But Michael recently had a brain scan and "it was clean," said Mrs. Shelley. He just signed up to play basketball and baseball at school. "Compared to what other kids go through for chemotherapy, the side effects were minimal," says Mrs. Shelley.
Dr. Kieran is working on a new trial, which will study 160 children at hospitals that include New York University Medical Center and St. Louis Children's Hospital. He pays for these trials in large part with private donations.
There have been arguments in the medical community that perhaps the drugs are actually killing the tumor cells themselves and that is why the regimen works. But Dr. Kieran and his colleagues note in their paper that three of the patients had previously been treated with high doses of the same chemo drugs and seen their cancers grow. Now on low, sustained doses of the drugs, their cancers weren't growing or in some cases had shrunk.
Not all trial results have been so promising. Ian Tannock, a medical oncologist at Princess Margaret Hospital and the University of Toronto, led a study of anti-angiogenic chemotherapy in kidney-cancer patients. He said that of the 30 patients, one saw his tumor shrink and two others were stable. Dr. Tannock, who believes anti-angiogenic drugs like Avastin are beneficial, called the low-dose chemo results "not remarkable." "I think it's a reasonable idea to test," he says, "but I don't see this as the wave of the future."
Sandra Fraley, 56, of Boston, has advanced breast cancer and has been on a low-dose daily chemotherapy regimen plus Avastin for a year as part of a current clinical trial. She says she had chemotherapy when she was first diagnosed in 2001, and "it took me a year to regain my strength."

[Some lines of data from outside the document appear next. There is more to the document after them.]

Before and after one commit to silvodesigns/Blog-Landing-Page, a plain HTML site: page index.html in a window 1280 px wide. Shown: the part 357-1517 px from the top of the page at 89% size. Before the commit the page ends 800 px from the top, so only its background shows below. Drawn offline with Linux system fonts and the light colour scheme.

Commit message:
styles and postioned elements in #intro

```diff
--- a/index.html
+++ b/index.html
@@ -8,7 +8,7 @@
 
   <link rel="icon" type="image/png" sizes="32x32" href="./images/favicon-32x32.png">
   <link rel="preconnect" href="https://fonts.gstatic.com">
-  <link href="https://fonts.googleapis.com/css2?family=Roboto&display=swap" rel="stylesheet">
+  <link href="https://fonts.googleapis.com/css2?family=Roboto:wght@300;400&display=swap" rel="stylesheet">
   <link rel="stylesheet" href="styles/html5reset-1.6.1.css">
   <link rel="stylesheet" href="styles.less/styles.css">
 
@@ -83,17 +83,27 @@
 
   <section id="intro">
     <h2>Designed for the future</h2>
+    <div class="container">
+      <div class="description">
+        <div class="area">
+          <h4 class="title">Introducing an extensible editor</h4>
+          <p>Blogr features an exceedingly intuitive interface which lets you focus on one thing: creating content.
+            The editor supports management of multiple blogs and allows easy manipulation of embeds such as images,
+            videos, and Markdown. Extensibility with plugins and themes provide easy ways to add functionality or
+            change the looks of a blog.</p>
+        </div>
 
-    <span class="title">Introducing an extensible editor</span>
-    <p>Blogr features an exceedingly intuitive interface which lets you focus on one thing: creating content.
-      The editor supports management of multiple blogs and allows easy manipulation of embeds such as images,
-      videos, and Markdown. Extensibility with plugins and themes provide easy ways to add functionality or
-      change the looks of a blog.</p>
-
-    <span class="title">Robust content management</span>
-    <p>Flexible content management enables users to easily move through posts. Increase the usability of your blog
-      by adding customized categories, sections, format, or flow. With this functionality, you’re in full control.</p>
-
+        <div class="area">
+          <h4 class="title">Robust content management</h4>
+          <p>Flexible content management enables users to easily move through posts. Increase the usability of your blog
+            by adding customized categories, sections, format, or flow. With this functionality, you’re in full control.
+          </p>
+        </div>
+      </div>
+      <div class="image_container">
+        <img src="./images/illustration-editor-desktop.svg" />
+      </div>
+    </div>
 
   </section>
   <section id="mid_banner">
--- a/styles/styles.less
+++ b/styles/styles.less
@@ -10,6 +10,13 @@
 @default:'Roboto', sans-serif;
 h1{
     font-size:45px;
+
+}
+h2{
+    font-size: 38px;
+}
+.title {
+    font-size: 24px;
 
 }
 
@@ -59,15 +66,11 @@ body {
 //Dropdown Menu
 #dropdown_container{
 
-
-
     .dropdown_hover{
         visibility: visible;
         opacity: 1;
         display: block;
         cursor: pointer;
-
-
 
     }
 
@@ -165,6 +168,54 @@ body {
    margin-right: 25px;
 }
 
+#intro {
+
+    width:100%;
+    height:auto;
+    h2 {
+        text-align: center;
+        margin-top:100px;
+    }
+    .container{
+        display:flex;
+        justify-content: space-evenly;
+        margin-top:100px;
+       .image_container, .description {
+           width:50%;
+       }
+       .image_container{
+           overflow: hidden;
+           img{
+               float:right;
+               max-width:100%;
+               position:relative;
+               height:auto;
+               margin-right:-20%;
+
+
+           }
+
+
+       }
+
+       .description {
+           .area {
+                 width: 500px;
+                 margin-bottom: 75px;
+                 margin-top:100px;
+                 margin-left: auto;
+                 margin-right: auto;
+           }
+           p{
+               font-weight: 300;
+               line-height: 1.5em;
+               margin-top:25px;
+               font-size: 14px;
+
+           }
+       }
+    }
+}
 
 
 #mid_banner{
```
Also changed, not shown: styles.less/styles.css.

When she started having intense back pains in 2004 and was told the cancer had come back in her bones, she was worried about the side effects of more chemo. She says with the low-dose approach, her cancer has remained stable and the main side effect has been fatigue. As part of her current regimen, she gets one of the same chemo drugs she took in the past, cyclophosphamide, but instead of 1,000 milligrams once every three weeks, she takes 50 milligrams every day. Compared with the higher doses she previously endured, she says, "this is a walk in the park."
Next Phase of Research
Harold J. Burstein, an oncologist at the Dana-Farber Cancer Institute who is the principal investigator of Ms. Fraley's trial, says he thinks the biggest benefits of anti-angiogenic chemotherapy will be in patients whose cancer isn't so advanced. He and researchers at Indiana University in Indianapolis have launched a pilot study open to women who got chemotherapy prior to surgery for breast cancer, but who had residual cancer in their breast or lymph nodes. These women are at high risk for recurrence, Dr. Burstein said.
Both this and his current trial are funded in part by grants from the National Cancer Institute and the Avon Foundation, as well as Avastin's maker, Genentech Inc.
"We need to generate more compelling clinical data if this approach is going to be useful," Dr. Burstein says.